Cincinnati Police launch probe into family of child who fell into zoo’s gorilla enclosure
The authorities who are conducting the probe want to focus on what the parents were doing up until the accident occurred. However, the zoo will not be investigated, as it falls under the jurisdiction of the US Department of Agriculture (USDA), the Cincinnati Police Department said in a statement.
"We are closely reviewing the facts of the case," the police department said in a Tweet.
CPD statement on Cincinnati Zoo incident: We are closely reviewing the facts of the case.

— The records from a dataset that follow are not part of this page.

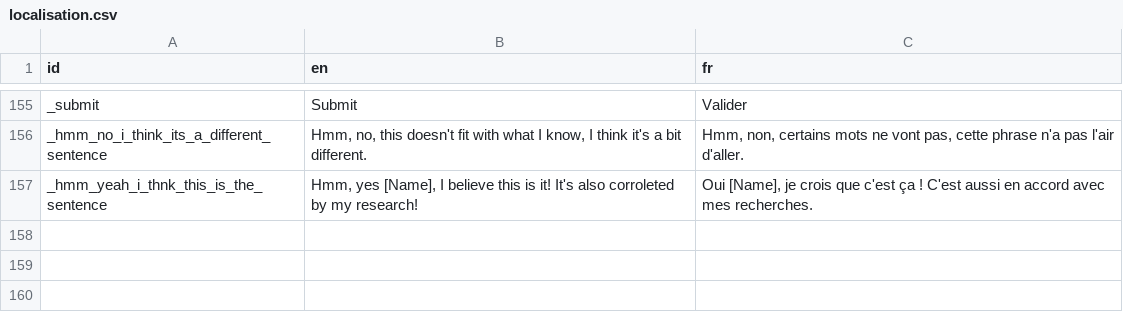
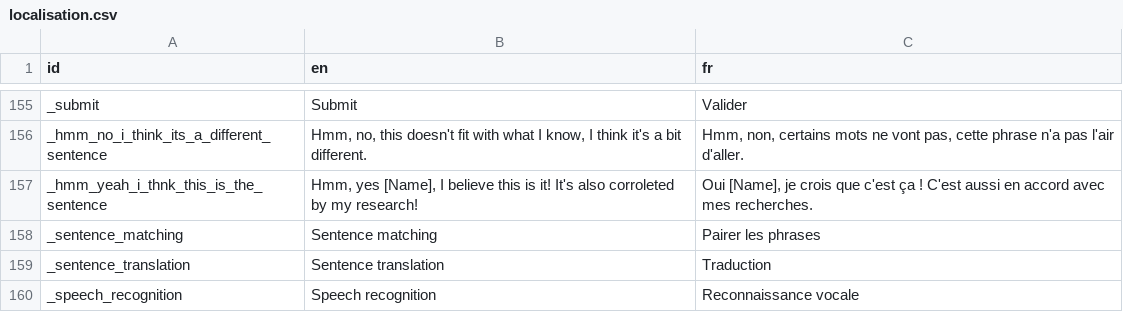
Before and after one commit to alexisthegalaxy/once-upon-a-thai-2, a CSV file: Localisation/localisation.csv, drawn as a sheet; only a part is shown, gaps mark what is left out; the diff names each change by its address in the sheet, - before the commit and + after, or states it on an @@ line.

```diff
--- a/Localisation/localisation.csv
+++ b/Localisation/localisation.csv
+row 158: _sentence_matching | Sentence matching | Pairer les phrases
+row 159: _sentence_translation | Sentence translation | Traduction
+row 160: _speech_recognition | Speech recognition | Reconnaissance vocale
```
Also changed, not shown: 12 other files.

Updates will be provided. pic.twitter.com/8FkPKYliYC— Cincinnati Police (@CincinnatiPD) May 31, 2016
Cincinnati police have yet to charge anyone following the incident, though they are taking a second look to see if such a move is necessary.
"Once their investigation is concluded, they will confer with our office on possible criminal charges," Hamilton County Prosecutor Joseph Deters said in a statement.
The family has been widely criticized on social media for failing to keep an eye on the child. An online petition on Change.org, which is calling for “Cincinnati Zoo, Hamilton County Child Protection Services, and Cincinnati Police Department hold the parents responsible,” has already attracted over 430,000 signatures.
The family at the center of the controversy is refusing to speak to the media, though they did release a statement on Wednesday saying their boy, who is confirmed to be three-years-old and not the previously-reported four, was “doing well.”
"We continue to praise God for His grace and mercy, and to be thankful to the Cincinnati Zoo for their actions taken to protect our child," the family said, as cited by Cincinnati.com. "We are also very appreciative for the expressions of concern and support that have been sent to us. Some have offered money to the family, which we do not want and will not accept.”
Criminal law Professor Ric Simmons from Ohio State University told the AP that it would be difficult to prove a case of child neglect against the family, as this normally involves a child being left unattended for a lengthy period of time.
"The mother was standing next to a zoo exhibit and lost track of her child for perhaps a minute or so," Simmons said. "That has happened to almost every parent in the world in a public place."
The incident occurred on Saturday, when the boy fell into the gorilla enclosure at the Cincinnati Zoo & Botanical Garden.
There were three gorillas at the area at the time – two females and one male, a western lowland gorilla called Harambe, who had turned 17 only a day earlier. The females were recalled immediately into their quarters, but the male stayed in the yard with the child.
The 180kg ape did not seem to be hurting the youngster, but staff at the zoo decided they were not going to take any chances and killed the gorilla, saying that a tranquilizer dart could have agitated the ape and would have taken around 10 minutes to take effect.
“The Zoo security team’s quick response saved the child’s life. We are all devastated that this tragic accident resulted in the death of a critically-endangered gorilla,” Zoo Director Thane Maynard said in a statement. “This is a huge loss for the Zoo family and the gorilla population worldwide.”